Now he’s moving into the spotlight with a collection of his own called Hunter Gather, which will launch with men’s wear and eventually add women’s wear, furniture, design and objects for the home.
The merchandise will be sold exclusively via the brand’s Web site, huntergather.com, and from a 5,000-square-foot stand-alone shop in London’s Marylebone starting in December.
Bradshaw, who was also the launch editor of GQ Style in Britain, said the Web site — which has been developed by Spring Studios — would have a strong editorial dimension in addition to e-commerce.
Bradshaw has gone for an eclectic approach: The label is being launched with founder-partner Chris Bailey, who was previously creative director of Jigsaw men’s wear, and with a clutch of writers, designers, photographers and stylists.

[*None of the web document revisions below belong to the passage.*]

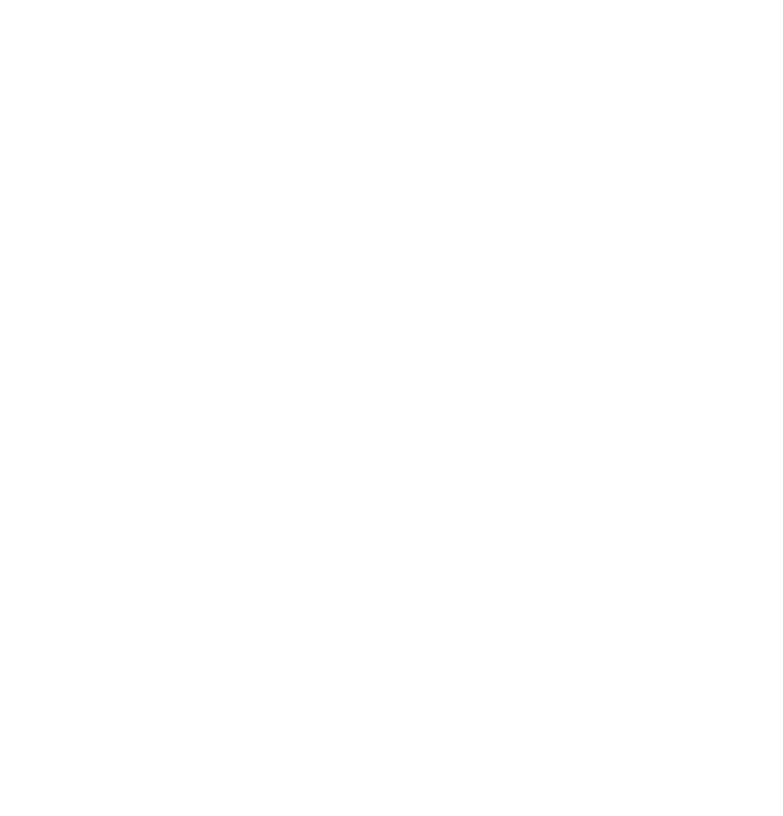
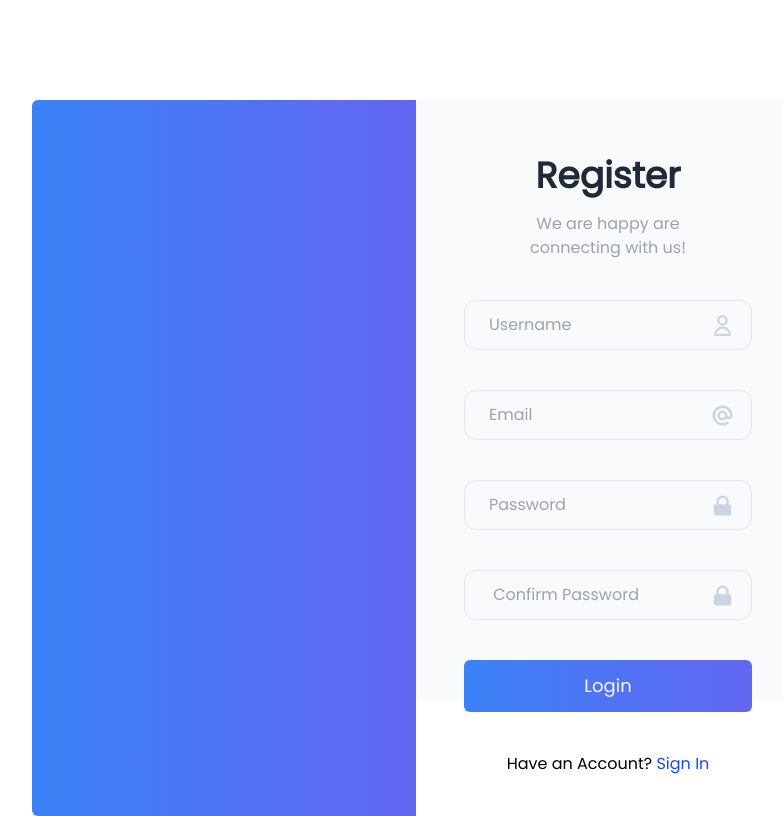
Before and after one commit to NEKiarie/Authentication-App-With-Google-and-Github, a Next.js app: page /register in a window 1280 px wide. Shown: the whole page, without its empty margins (224-1007 px from the left). Built offline with nearby package versions, Linux system fonts and the light colour scheme.

Commit message:
:sparkles:Added the Register panel

```diff
--- a/pages/login.js
+++ b/pages/login.js
@@ -8,7 +8,7 @@
 
 export default function Login() {
 
-  const [show, setShow] = useState(false)
+    const [show, setShow] = useState(false)
 
     return (
         <Layout>
@@ -33,7 +33,7 @@
                         name="email"
                         placeholder="Email" />
                     <span className='icon flex items-center px-4'
-                        onClick={() => setShow(!show)}>
+                    >
                         <HiAtSymbol size={25} /></span>
 
                 </div>
@@ -43,15 +43,16 @@
                         type={`${show ? "text" : "password"}`}
                         name="password"
                         placeholder="Password" />
-                    <span className='icon flex items-center px-4'>
-                        <HiFingerPrint size={25} /></span>
+                    <span className='icon flex items-center px-4'
+                    onClick={() => setShow(!show)}>
+                        <HiLockClosed size={25} /></span>
 
                 </div>
                 {/**Login Buttons */}
-                <div className="input-button"fi >
+                <div className="input-button" fi >
                     <button type="submit" className={styles.button}>Login</button>
                 </div>
-                 {/* </form> */}
+                {/* </form> */}
                 <div className={styles.button_custom}>
                     <button type="button">Sign In with Google</button>
 
--- a/pages/register.js
+++ b/pages/register.js
@@ -1,12 +1,84 @@
 import Head from "next/head"
+import Layout from "../layout/layout"
+import Link from "next/link"
+import styles from "../styles/Form.module.css"
+import { HiAtSymbol, HiFingerPrint, HiLockClosed, HiOutlineUser, } from 'react-icons/hi'
+import { useState } from "react"
 
 
 export default function Register() {
+const [show,setShow] =useState({password:false, cpassword:false})
+
     return (
+        <Layout>
+            <Head>
+                <title>Register</title>
+            </Head>
 
-        <Head>
-            <title>Register</title>
-        </Head>
+            <section className="w-3/4 mx-auto flex flex-col gap-10">
+
+                <div className="title">
+                    <h1 className="text-gray-800 text-4xl font-bold py-4">Register</h1>
+                    <p className="w-3/4 mx-auto text-gray-400">We are happy are connecting with us!</p>
+                </div>
+
+                {/**form */}
+
+                {/* <form classname="flex flex-col gap-5"> */}
+                <div className={styles.input_group}>
+                    <input className={styles.input_text}
+                        type="username"
+                        name="username"
+                        placeholder="Username" />
+                    <span className='icon flex items-center px-4'
+                    >
+                        <HiOutlineUser size={25} /></span>
+
+                </div>
+
+                <div className={styles.input_group}>
+                    <input className={styles.input_text}
+                        type="email"
+                        name="email"
+                        placeholder="Email" />
+                    <span className='icon flex items-center px-4'
+                    >
+                        <HiAtSymbol size={25} /></span>
+
+                </div>
+
+                <div className={styles.input_group}>
+                    <input className={styles.input_text}
+                        type={`${show.password ? "text" : "password"}`}
+                        name="password"
+                        placeholder="Password" />
+                    <span className='icon flex items-center px-4'
+                    onClick={() => setShow({...show,password:!show.password})}>
+                        <HiLockClosed size={25} /></span>
+
+                </div>
+                <div className={styles.input_group}>
+                    <input className={styles.input_text}
+                        type={`${show.cpassword ? "text" : "password"}`}
+                        name="cpassword"
+                        placeholder=" Confirm Password" />
+                    <span className='icon flex items-center px-4'
+                    onClick={() => setShow({...show,cpassword:!show.cpassword})}>
+                        <HiLockClosed size={25} /></span>
+
+                </div>
+                {/**Login Buttons */}
+                <div className="input-button" fi >
+                    <button type="submit" className={styles.button}>Login</button>
+                </div>
+                {/* </form> */}
+                {/**Bottom */}
+                <p className="text-centertext-gray-400">Have an Account?
+                    <Link href={'/login'}><a className="text-blue-700"> Sign In</a></Link></p>
+
+            </section>
+
+        </Layout>
 
     )
 }
```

The start-up project is privately funded by the founders, including Spring Studios and Carmody Groarke architects in London.
Bradshaw said the men’s line will make its debut with “core essentials” and a similar women’s wear line will bow for spring.
“It’s a core collection built around the idea of all-year-round essentials that will always be available in the store and online,” Bradshaw said, adding there will be “fashion-focused” injections during each season.
Among the pieces in the launch collection are a peacoat, leather bomber and shearling jackets, a Prince of Wales check suit, a chocolate suede shearling car coat, cashmere scarves, printed T-shirts and a fresh take on the classic Grenson brogue.
He said the aim is for the collections to be well edited and offer “the right design at the right price, supported by fantastic imagery that defines the attitude of the clothes.”
Prices start at around 85 pounds, or $136, for a shirt, and go up to 650 pounds, or $1,040, for the leather coats. All figures have been calculated at current exchange.
The cashmere is made in Scotland, the tailored pieces in Portugal and Italy, and the denim in Turkey.
Bradshaw said Hunter Gather would sell at retail only, and there are no plans to wholesale. It won’t show on the runway, but Bradshaw is mulling doing an event during London Collections: Men in January. The new shop will be located at 13-15 Marylebone Lane, not far from Selfridges.
Bradshaw said he wants Hunter Gather eventually to become an archive of creative, inspiring objects that the team — or tribe, as he sometimes puts it — discovers during their work and travel.
“I am always searching for artifacts and samples, and they naturally have become an archive,” he said, adding that Hunter Gather also plans to collaborate with young, emerging talent in fashion, furniture and other aspects of design.